Let Them Speak

The city council does not understand the importance of allowing the public to speak.

As long as this situation is allowed to exist, there will be chaos at public meetings.

If a continuing effort by the council is made to constrain public expression at public meetings several results are likely to occur. One result of Council President John Hanlon’s old school effort to preside over public meetings like a disciplinarian is that he is meeting a new public that has no interest in following his archaic rules.

Hanlon also needs to carefully read the ordinance governing public speaking sessions which occur before the start of the twice monthly council meetings.

Coming before the council is made agonizing for those on the other side of the mayor because they risk retaliation and or the loss of their city jobs for speaking out.

In addition, the council tends to respect the rights of those who approve of Anthony DiPierro’s racist behavior while disapproving of those who ask for his resignation.

The council’s near to absolute silence regarding whether or not DiPierro should continue or should resign is a big part of the problem.

The council is proving itself to be a rubber stamp for the mayor.

The council does not act independently of the mayor.

In fact, the council reveals a tendency to consider nothingness over substance nearly every time.

The half of the city that voted against the re-election of Mayor Carlo DeMaria is in approval of public speakers having their say as allowed by the city ordinance.

The half of the city that voted for the mayor, and especially those on the council who do his bidding, stand opposed to the extended public speaking sessions.

Many councilors genuinely believe there is something unjust about residents having their say before the council.

Such thinking is an insult to good government.

Such thinking is an insult to most free thinking people’s intelligence and sense of what is right and what is wrong.

Mr. Hanlon, and the others, except for Councilors Stephanie Smith and Mike Marchese, believes the public should be seen but not heard.

The public speaking out to the council about how the council is a do nothing mouthpiece for the mayor is a situation that should not be allowed.

This explains Hanlon’s near hysteria to control meetings in the forlorn hope he can mitigate the rising crush of residents crying out for council action about racism, sexism, theft and every form of municipal corruption.

Instead of silence and subservience to the mayor’s shameful behavior, public speakers are demanding action from the council.

Yet the council remains unresponsive.

Removing the mayor’s fake longevity payment of $40,000 a year when it should have been $2,500, should have been considered a high moment for the council – but it wasn’t.

Nearly everyone on the council understood that the $40,000 payment to the mayor yearly was a fake or a fraud or both.

Now that the mayor has proven that contention by not taking the payment this year, the council felt justified in stripping him of the payment.

However, the council refuses to broach the subject of the mayor paying back the money he already received.

Only the public speakers will do this.

That is why Hanlon doesn’t want them to speak.

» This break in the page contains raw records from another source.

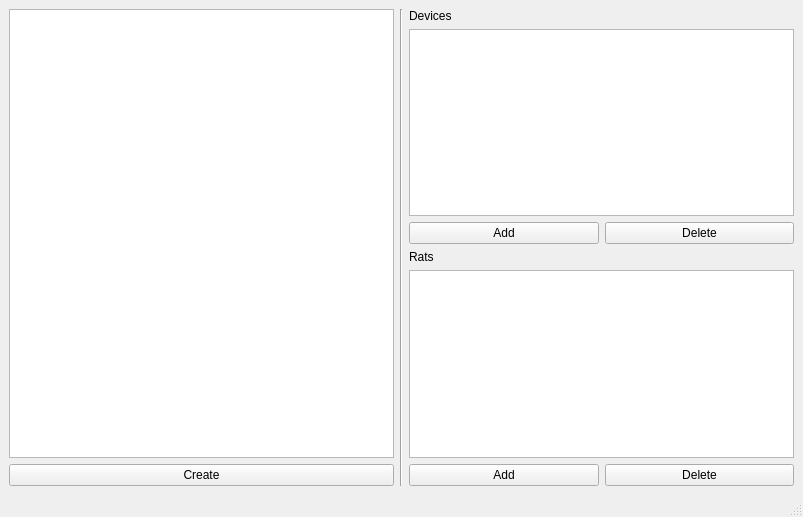
Qt form ui/main_window.ui (mcsltd/mcs-inRat-planner) before a commit.
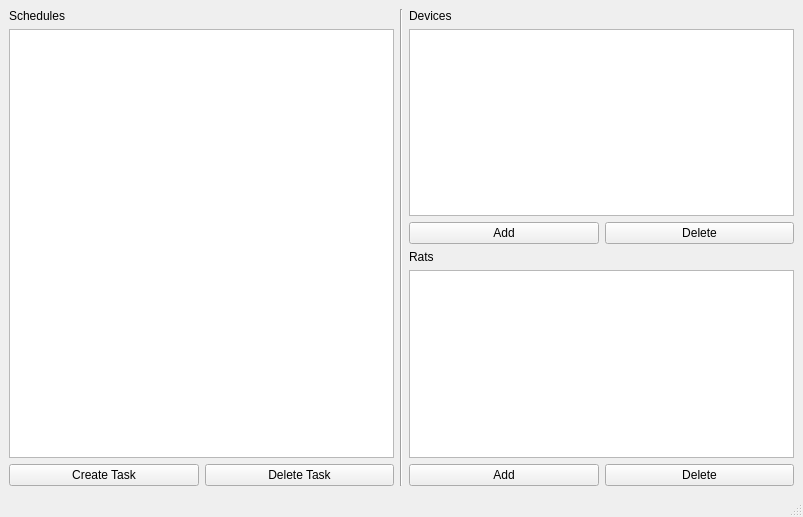
The same form after that commit.

Commit message: ui: update ui for main window and resize columns

```diff
--- a/ui/main_window.ui
+++ b/ui/main_window.ui
@@ -88,6 +88,13 @@
     </item>
     <item row="0" column="0">
      <layout class="QVBoxLayout" name="verticalLayoutSchedule">
+      <item>
+       <widget class="QLabel" name="labelSchedules">
+        <property name="text">
+         <string>Schedules</string>
+        </property>
+       </widget>
+      </item>
       <item>
        <widget class="QTableView" name="tableViewSchedule"/>
       </item>
@@ -96,7 +103,14 @@
         <item>
          <widget class="QPushButton" name="pushButtonCreateTask">
           <property name="text">
-           <string>Create</string>
+           <string>Create Task</string>
+          </property>
+         </widget>
+        </item>
+        <item>
+         <widget class="QPushButton" name="pushButtonDeleteTask">
+          <property name="text">
+           <string>Delete Task</string>
           </property>
          </widget>
         </item>
```
The commit also changes 3 other files.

Hanlon is more concerned doing the mayor’s bidding than righting a wrong.

At 88, Hanlon does an admirable job but in this instance, he is staining his reputation trying to disrupt the council’s public speaking sessions.

At the last meeting, the public became vocally and physically disobedient, shouting and yelling at the council as the council tried to pretend that the public speaking session was over.

We urge the public speakers to exercise their right to speak to the council to address their complaints.

It is about time the city council spoke up about racism.

It is about time the council asks its colleague Anthony DiPierro to take a hike and to take with him his venal form of racism and hate.

To do anything less, is a crime for this city council.

In fact, doing nothing is the crime.

Leave a Reply